However, he said, "I never felt called to the congregational ministry, Pentecotalis is very narrow, triumptant and sectariann the constant business of watching people come to pull out members away to their churches got to me. I thought it was a waste of time."
When they learned about the opportunity at Howard, the Shorts closed their church.
At first Short said he had to dispel some stigmas about pentecostals - that they are only lower class and illiterate, "holy rollers" and strictly in the business of proselytizing.
"I don't really want to make pentecostals out of people," said Short, who has several Baptists as leaders of his student group among other faiths, and who works with the United Ministries at Howard.

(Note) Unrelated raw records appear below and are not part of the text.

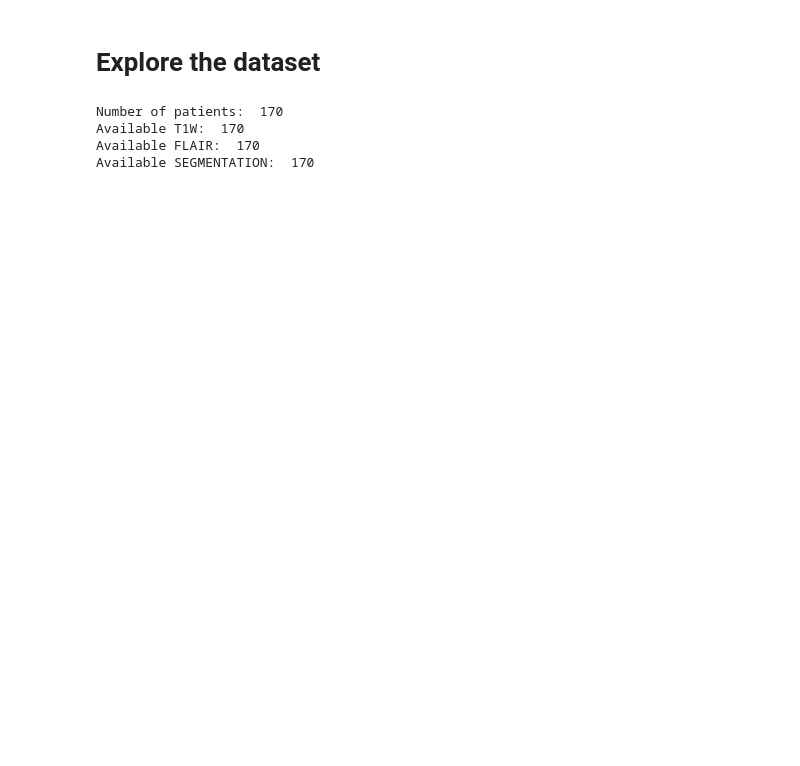
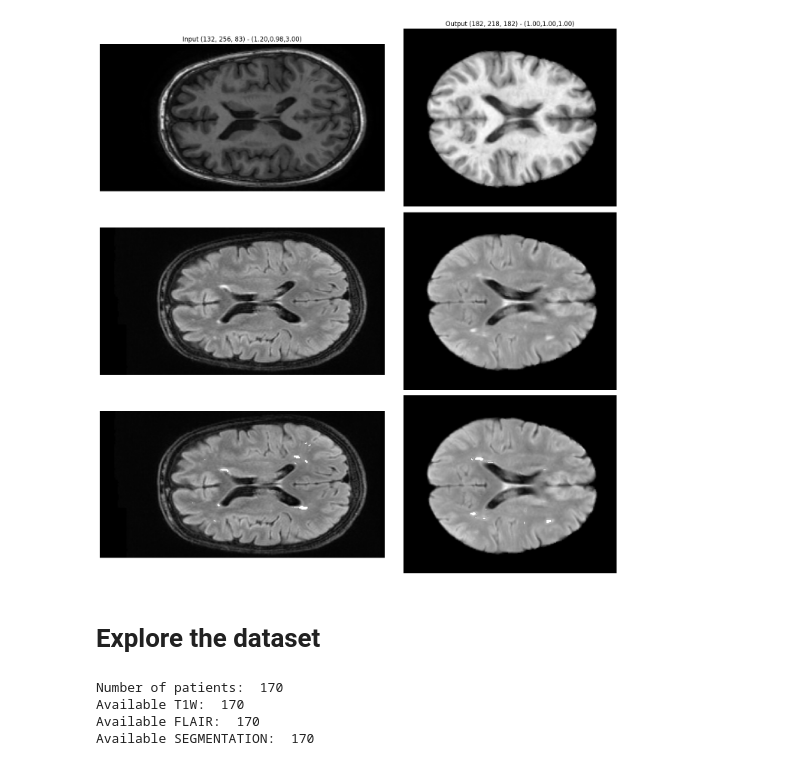
Before and after one commit to bendico765/mri-brain, a Jupyter notebook: notebooks/WMH.ipynb, the cells around one changed output. Cells and saved outputs as stored; diff of their text form; code cells hidden in the pictures; blank space fills up the shorter version.

Commit message:
First implementation preprocessing

```diff
--- a/notebooks/WMH.ipynb
+++ b/notebooks/WMH.ipynb
@@ -140,0 +258,19 @@ def explore_mri(img, mask, canonical=False, rotation=False, connected_components
+# %%
+df = WMH.get_metadata(WMH_DATASET_FOLDER)
+
+t1w_filepath = df.iloc()[0]["T1W FILEPATH"]
+flair_filepath = df.iloc()[0]["FLAIR FILEPATH"]
+segmentation_filepath = df.iloc()[0]["SEGMENTATION FILEPATH"]
+
+t1w_filepath = f"{WMH_DATASET_FOLDER}/{t1w_filepath}"
+flair_filepath = f"{WMH_DATASET_FOLDER}/{flair_filepath}"
+segmentation_filepath = f"{WMH_DATASET_FOLDER}/{segmentation_filepath}"
+
+preprocess(
+    t1w_filepath,
+    flair_filepath,
+    segmentation_filepath,
+    "/home/gianluca/Desktop/test/t1w.nii.gz",
+    "/home/gianluca/Desktop/test/flair.nii.gz",
+    "/home/gianluca/Desktop/test/roi.nii.gz"
+)
@@ -141,3 +299,49 @@ def explore_mri(img, mask, canonical=False, rotation=False, connected_components
+# %%
+fig, axes = plt.subplots(3, 2, figsize=(15,15))
+
+input_t1w_nib = nib.load(t1w_filepath)
+output_t1w_nib = nib.load("/home/gianluca/Desktop/test/t1w.nii.gz")
+
+input_t1w_array = input_t1w_nib.get_fdata()
+input_flair_array = nib.load(flair_filepath).get_fdata()
+input_segmentation_array = nib.load(segmentation_filepath).get_fdata()
+output_t1w_array = output_t1w_nib.get_fdata()
+output_flair_array = nib.load("/home/gianluca/Desktop/test/flair.nii.gz").get_fdata()
+output_segmentation_array = nib.load("/home/gianluca/Desktop/test/roi.nii.gz").get_fdata()
+
+j = 52
+i = 91
+
+sx, sy, sz = input_t1w_nib.header.get_zooms()
+axes[0,0].set_title(f"Input {input_t1w_array.shape} - ({sx:.2f},{sy:.2f},{sz:.2f})")
+
+sx, sy, sz = output_t1w_nib.header.get_zooms()
+axes[0,1].set_title(f"Output {output_t1w_array.shape} - ({sx:.2f},{sy:.2f},{sz:.2f})")
+
+axes[0,0].imshow(input_t1w_array[:,:,j], cmap=plt.cm.grey)
+axes[0,0].set_axis_off()
+
+axes[0,1].imshow(output_t1w_array[:,:,i], cmap=plt.cm.grey)
+axes[0,1].set_axis_off()
+
+axes[1,0].imshow(input_flair_array[:,:,j], cmap=plt.cm.grey)
+axes[1,0].set_axis_off()
+
+axes[1,1].imshow(output_flair_array[:,:,i], cmap=plt.cm.grey)
+axes[1,1].set_axis_off()
+
+axes[2,0].imshow(input_flair_array[:,:,j], cmap=plt.cm.grey)
+axes[2,0].imshow(input_segmentation_array[:,:,j], alpha=(input_segmentation_array[:,:,j] > 0).astype(float), cmap=plt.cm.grey)
+axes[2,0].set_axis_off()
+
+axes[2,1].imshow(output_flair_array[:,:,i], cmap=plt.cm.grey)
+axes[2,1].imshow(output_segmentation_array[:,:,i], alpha=(output_segmentation_array[:,:,i] > 0).astype(float), cmap=plt.cm.grey)
+axes[2,1].set_axis_off()
+
+fig.tight_layout()
+plt.show()
+# %% [output]
+[figure, added]
 # %% [markdown]
 # Explore the dataset
 # %%
```
Also changed, not shown: parts of 4 cells of this notebook.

It is made up of chaplains representing Episcopalian, United Methodist, Catholic, Baptist, Pentecostal, Lutheran and Tom Skinner Associates, an evangelical, inter-faith organization.
Short's ministry, named the William J. Seymour Pentecostal Fellowship, after the founder of black pentecostalism - many believe all 20th-century pentecostalism - exists on what he calls "panic financing." It is usually called a "faith ministry," meaning he has no salary nor dependable income for the chaplaincy, the bills and his wife and two sons.
Dean Evans Crtwford of the Howard University chapel described that shoestring existence as a "testimony" to Short. "He is a man of aggression," he added.
The "spirit" of Short's venture coincided with a black religious awakening at Howard, Dean Crawford noted.
Editor Tinney also is trying to cultivate that spirit. A faculty member of the Howard School of Communications and a former editor of the Washington Afro-American, he initiated "Spirit" magazine to make the pentecostal presence more apparent in academic circles and to prompt cricital analysis of the movement.
Essays in the inaugural issue discuss differences between black and white pentecostals, the social welfare role of Father Divine, the African components of gospel music and roles of black Pentecostal intellectuals.
Contributors include Dr. Pearl Williams Jones of the University of District of Columbia, Dr. Bennie Goodwin of the Interdenominational Theological Center in Atlanta and Dr. James A. Forbes Jr. of Union Theological Seminary in New York and a noted pentecostal preacher.